Although by far the most common and popular is the bright red “Lucifer” variety, but crocosmias come in multiple colours. There is the beautiful yellow variety “George Davison” and the two-toned orange (somewhat shorter) variety “Emily McKenzie”. Crocosmia plants grow to 60-90cm in length, with flowers appearing, depending on when planted, from late May onwards throughout the summer. Whichever colour you go for, you are sure to get a great looking border!
Crocosmias also make for excellent cut flowers for indoor enjoyment. Cutting doesn’t harm the corms so they will come back again the following season. Cutting crocosmias for the vase can best be done when the lower blooms have just started to open, and the majority of the smaller, younger flowers are still in buds. Crocosmias also have a lovely subtle scent that increases when dried after flowering (small berries appear after flowering, which is also great for decorative use).
Planting crocosmia corms is fairly simple and straightforward. They can be planted from March until May, and really are a “plant and forget” variety because they grow almost anywhere (although crocosmias prefer a slightly acidic soil), as long as the soil is nutrient rich and well-drained, and not too dry. The corms should be planted 5-8cm deep and around 10cm apart. Bear in mind that crocosmias are master naturalisers and that they will self-multiply and form “clumps” over the years.
Once montbretia bulbs are planted, they need very little in the way of ongoing care. Most people leave them for years as they multiply and form clumps underground.

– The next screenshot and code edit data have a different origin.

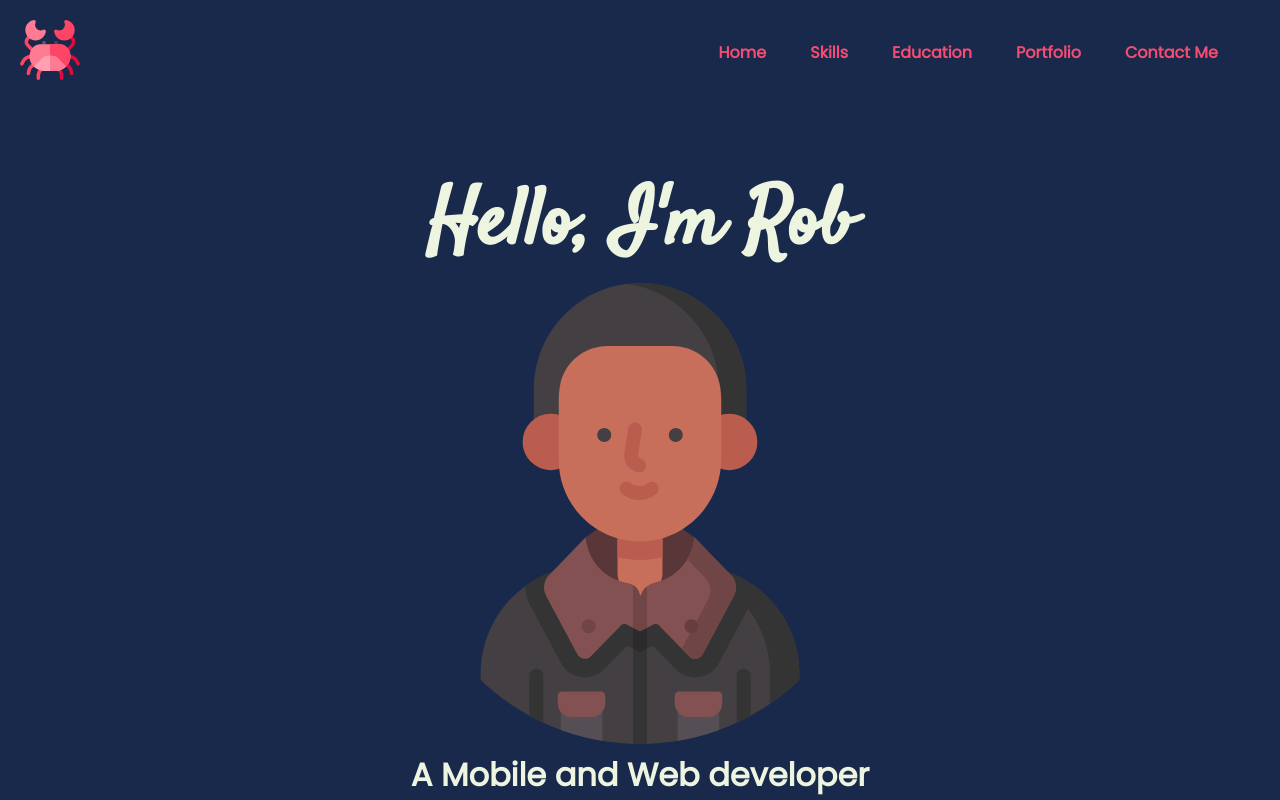
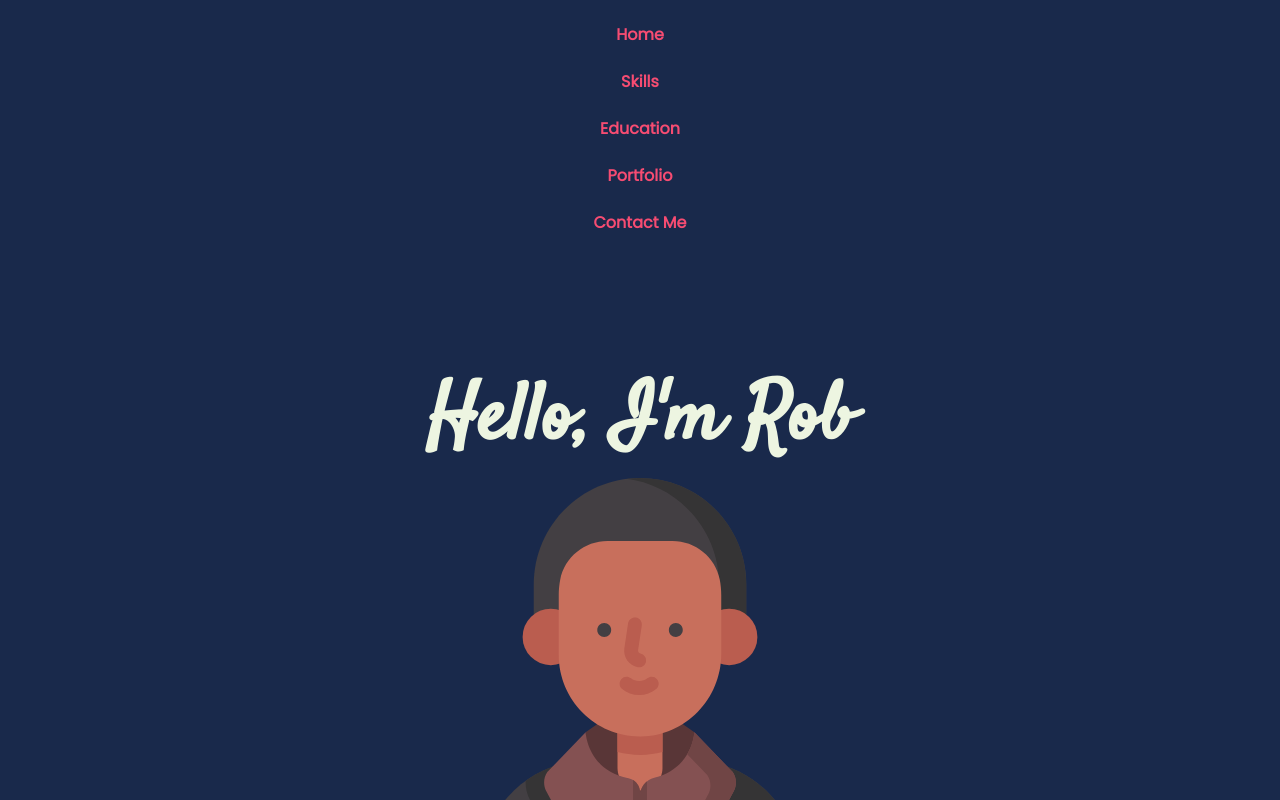
Before and after one commit to RobertoPotato/my_portfolio, a React (Create React App) app: page / in a window 1280 px wide. Shown: the top 800 px of the page. Built offline with nearby package versions, Linux system fonts and the light colour scheme.

Commit message:
Very low-level navigation menu switching using state hook

```diff
--- a/src/App.js
+++ b/src/App.js
@@ -1,15 +1,24 @@
+import React, { useState } from 'react';
 import Nav from './components/Nav';
+import NavMobile from './components/NavMobile';
 import Hero from './Hero';
 import SkillsList from './components/SkillsList';
 import { ModalProvider } from 'styled-react-modal';
 import GlobalStyle from './GlobalStyles';
 
 function App() {
+  const [showMobileNav, setShowMobileNav] = useState(true);
+
   return (
     <div className='App'>
       <ModalProvider>
         <GlobalStyle />
-        <Nav />
+        {/*    */}
+        {showMobileNav ? (
+          <NavMobile />
+        ) : (
+          <Nav showNav={() => setShowMobileNav(!showMobileNav)} />
+        )}
         <Hero />
         <SkillsList />
       </ModalProvider>
--- a/src/GlobalStyles.js
+++ b/src/GlobalStyles.js
@@ -1,5 +1,5 @@
 import { createGlobalStyle } from 'styled-components';
-import { smallDevices, xSmallDevices, mediumDevices } from './breakpoints';
+import { xSmallDevices, mediumDevices } from './breakpoints';
 
 const GlobalStyle = createGlobalStyle`
 
--- a/src/components/Nav.js
+++ b/src/components/Nav.js
@@ -46,16 +46,18 @@ const NavItem = styled.li`
   margin: 22px;
 `;
 
-const Nav = () => {
+const Nav = ({ showNav }) => {
   return (
     <div>
       <NavBar>
         <Logo id='logo' src={logo} alt='logo-img' />
-        <HamburgerMenu>
-          <HamburgerSlice />
-          <HamburgerSlice />
-          <HamburgerSlice />
-        </HamburgerMenu>
+        <button onClick={showNav}>
+          <HamburgerMenu>
+            <HamburgerSlice />
+            <HamburgerSlice />
+            <HamburgerSlice />
+          </HamburgerMenu>
+        </button>
         <NavItemsContainer className='nav-items-container'>
           <NavItem>
             <a href='#'>Home</a>
--- /dev/null
+++ b/src/components/NavMobile.js
@@ -0,0 +1,39 @@
+import React from 'react';
+import styled from 'styled-components';
+import { mediumDevices } from '../breakpoints';
+
+const NavItemsContainer = styled.ul`
+  transition: 0.4s all;
+
+  @media (max-width: ${mediumDevices}px) {
+  }
+`;
+
+const NavItem = styled.li`
+  display: block;
+  margin: 22px;
+`;
+
+const NavMobile = () => {
+  return (
+    <NavItemsContainer className='nav-items-container'>
+      <NavItem>
+        <a href='#'>Home</a>
+      </NavItem>
+      <NavItem>
+        <a href='#'>Skills</a>
+      </NavItem>
+      <NavItem>
+        <a href='#'>Education</a>
+      </NavItem>
+      <NavItem>
+        <a href='#'>Portfolio</a>
+      </NavItem>
+      <NavItem>
+        <a href='#'>Contact Me</a>
+      </NavItem>
+    </NavItemsContainer>
+  );
+};
+
+export default NavMobile;
```
Also changed, not shown: 1 other file (tests, documents, lock files or other folders).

If after several seasons you decide that they have become too dense then you can lift the clumps and cut apart sections of the grouped corms in early spring. You can then easily replant redundant clumps in other areas of your garden.
Crocosmias rarely have problems with diseases or pests and as mentioned before, require very little ongoing care. They truly are a lovely, brightly coloured addition to every garden, and attract lots of bees and butterflies as well.
Should you wish to receive more information on crocosmias/montbretias then please do not hesitate to contact us at firstname.lastname@example.org